[N] 2006 Rift Valley, Kenia A new Late Cretaceous Fauna
Smith, J., Tshakreen, S., Rasmussen, S. & Lamanna, M. (2006) New dinosaur discoveries from the Early Cretaceous of Libya. JVP 26(3) Abstracts pp.126
Although the interval has been rather well sampled, a solid understanding of the nature of the Cretaceous tetrapod faunas of mainland Africa remains elusive. This is particularly true of Libya, which has produced only a few fragmentary Cretaceous tetrapod remains. For example, the previous record of Dinosauria from the country is limited to a few isolated bones and teeth from the ?Early Cretaceous (provenance is unclear for some of the remains) of the Jabal Nafusah area (between Tunisia and Tripoli) and several bones from the Late Cretaceous (probably Cenomanian, ~99-93 Ma) of the Ghadames and Draa Ubari regions.
In August 2005, as an expansion of ongoing research in the Late Cretaceous of Egypt, we conducted what appears to have been the first joint Libyan-American dinosaur expedition. Over three weeks we traveled ~4000 km in northeaster and south-central Libya, penetrating to ~450km north of the Chad border. Along Jabal Nafusah we produced fossil vertebrates from 13 localities in the Aptian-Albian (~125-99 Ma) Chicla Formation and the underlying uppermost Cabao Formation (uppermost strata regarded as upper Neocomian, ~125 Ma).
The assemblage from these sites consists largely of shark, turtle, lungfish, and crocodyliform (?two species, including bones and teeth of a very large form) remains, and numerous unidentified tetrapod elements. Dinosaurs are currently represented by fragmentary remains of a ?titanosauriform sauropod and the partial skeleton of a theropod.

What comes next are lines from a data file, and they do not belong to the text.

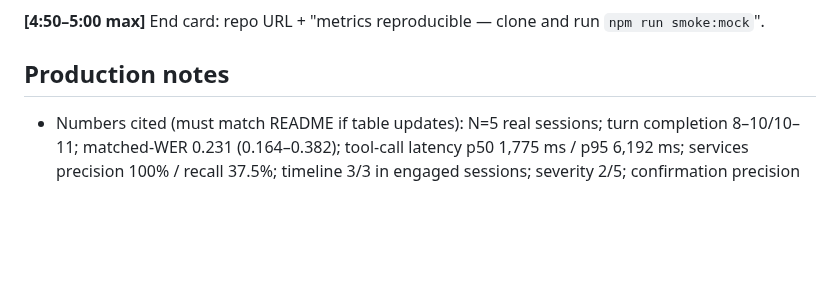
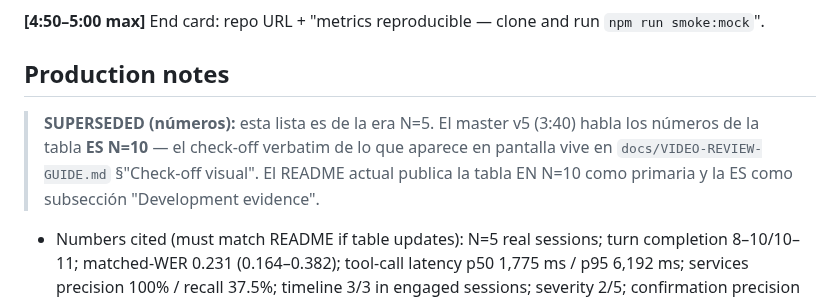
Before and after one commit to el-informatico/field-service-voice-logger, a Markdown page: docs/video-script-en.md, the part around the change. Rendered like a GitHub page; blank space fills up the shorter version.

Commit message:
docs: video-script — nota SUPERSEDED en production notes (era N=5; master v5 habla tabla ES N=10)

```diff
--- a/docs/video-script-en.md
+++ b/docs/video-script-en.md
@@ -90,6 +90,12 @@ reaches the browser; audio never persisted — transcript + tool events only.
 
 ## Production notes
 
+> **SUPERSEDED (números):** esta lista es de la era N=5. El master v5 (3:40)
+> habla los números de la tabla **ES N=10** — el check-off verbatim de lo que
+> aparece en pantalla vive en `docs/VIDEO-REVIEW-GUIDE.md` §"Check-off
+> visual". El README actual publica la tabla EN N=10 como primaria y la ES
+> como subsección "Development evidence".
+
 - Numbers cited (must match README if table updates): N=5 real sessions;
   turn completion 8–10/10–11; matched-WER 0.231 (0.164–0.382); tool-call
   latency p50 1,775 ms / p95 6,192 ms; services precision 100% / recall 37.5%;
```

The theropod, the most complete record of a Libyan dinosaur to date, was found at the top of the Cabao Formation near the town of Nalut, ~40 km east of the Tunisian border. It consists of vertebrae and appendicular elements. This specimen, which appears to be a previously unrecorded taxon as evidenced by several autapomorphies, possesses femoral and tibial characters very similar to Masiakasaurus and is thus perhaps a large-bodied noasaurid. If correctly identified, this find extends the African record of Abelisauroidea into the Neocomian.